Ahead of a recent solo show at Crossley Gallery, Dean Clough, Jo focused on the idea of ‘Edgelands’. “For me, this is a multi-layered term which could include those landscapes which are neither rural nor urban but ‘in-between’. The term, coined by Marion Shoard and followed up by Richard Mabey’s 1973 study ‘The Unofficial Countryside‘, is the title of a 2012 book by poets Paul Farley and Michael Symmons Roberts, with the sub-title ‘Journeys into England’s True Wilderness‘. The authors cover such subjects as canals, wasteland, business parks, ruins, landfill and many more. This was part of my reading list a couple of years ago and fed into my art ideas.” The artist has read many books and poems on the subject of ‘wilderness’, and believes the notion in some way relates to the unconscious mind.
With ‘Edgelands’ in mind as a theme, Jo realised part of the way through the project that she was trying to be ‘too literal’ in her work: “‘Trying’ and ‘literal’ are not part of my working method; I swung enthusiastically in to a more abstract and highly coloured body of work with a less obvious connection to landscape, freer and more confident.
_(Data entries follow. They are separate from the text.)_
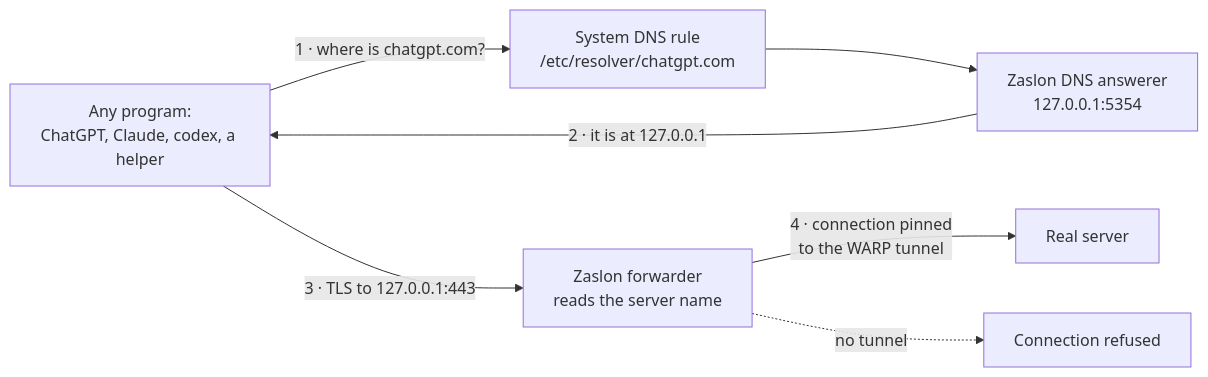
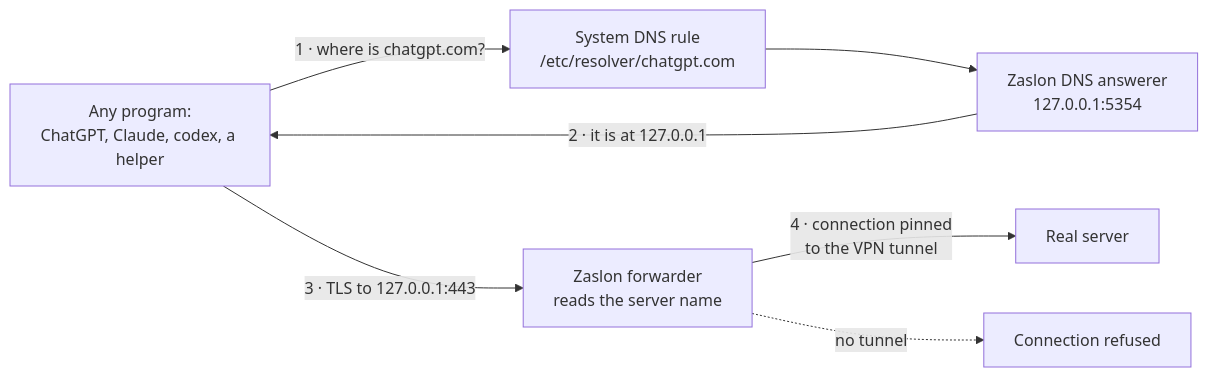
Before and after one commit to eruma1ra/zaslon: the diagram in README.md, drawn with Mermaid. The commit also changed other lines of this file and 8 other files, not shown here.

First line of the commit message:
Happ beside WARP: a choice of which VPN to watch; version 1.3.0

````diff
--- a/README.md
+++ b/README.md
@@ -47,9 +47,9 @@
 ```mermaid
 flowchart LR
     P["Any program:<br>ChatGPT, Claude, codex, a helper"] -- "1 · where is chatgpt.com?" --> R["System DNS rule<br>/etc/resolver/chatgpt.com"]
     R --> D["Zaslon DNS answerer<br>127.0.0.1:5354"]
     D -- "2 · it is at 127.0.0.1" --> P
     P -- "3 · TLS to 127.0.0.1:443" --> F["Zaslon forwarder<br>reads the server name"]
-    F -- "4 · connection pinned<br>to the WARP tunnel" --> S["Real server"]
+    F -- "4 · connection pinned<br>to the VPN tunnel" --> S["Real server"]
     F -. "no tunnel" .-> X["Connection refused"]
 ```
````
So, as the great John Cage said, “There’s ideas, and then there’s what happens”.” In the end, Jo’s exhibition, entitled ‘Open Pathways‘, consisted of a combination of new work and some older pieces that fit the theme. She did not abandon the notion of ‘edgelands’, creating some small works on paper in mixed media that related to it.
The end of this exhibition may prove to mark a turning point in Jo’s work. Since its closure, Jo has produced few new pieces, but has begun to consider the many ideas that exist within previous work, reflecting on these and searching for new avenues of exploration. “I want to make drawing a bigger part of my practice as I feel this is always beneficial, and in the past I haven’t done enough of it.”
Jo cites several favourite contemporary art spaces, including The Hepworth Wakefield and Cupola Contemporary Art in Sheffield, marking the latter as a ‘lively and welcoming’ gallery. She also mentions Basement Arts Project and &model in Leeds, gesturing to the cutting-edge projects and exhibitions that grow within these organisations. And of course there is Dean Clough, her studio home, hosting a group of gallery spaces that offer several shows each year: “the main Crossley Gallery is a beautiful light space, and an excellent place to show paintings. I was fortunate to be offered a subsidised studio at Dean Clough as soon as I graduated in 1995. I have been there ever since, though not always in the same studio.”
In the past Jo has enjoyed working to themes for her painting, including ‘Walking the Coast‘ (see ‘Coast 3’), and a series based on lines from Emily Brontë’s poetry. More recently she has abandoned this method of working, opting to avoid working to references much beyond the painting itself. This allows for a greater degree of freedom and intuition while working. The artist increasingly works from her unconscious, something that fascinates her.
Further information can be found on Jo Brown’s website: http://jobrownarts.co.uk/ and Facebook page: https://www.facebook.com/pages/Jo-Brown-visual-artist/157772994318174
Katherine April Caddy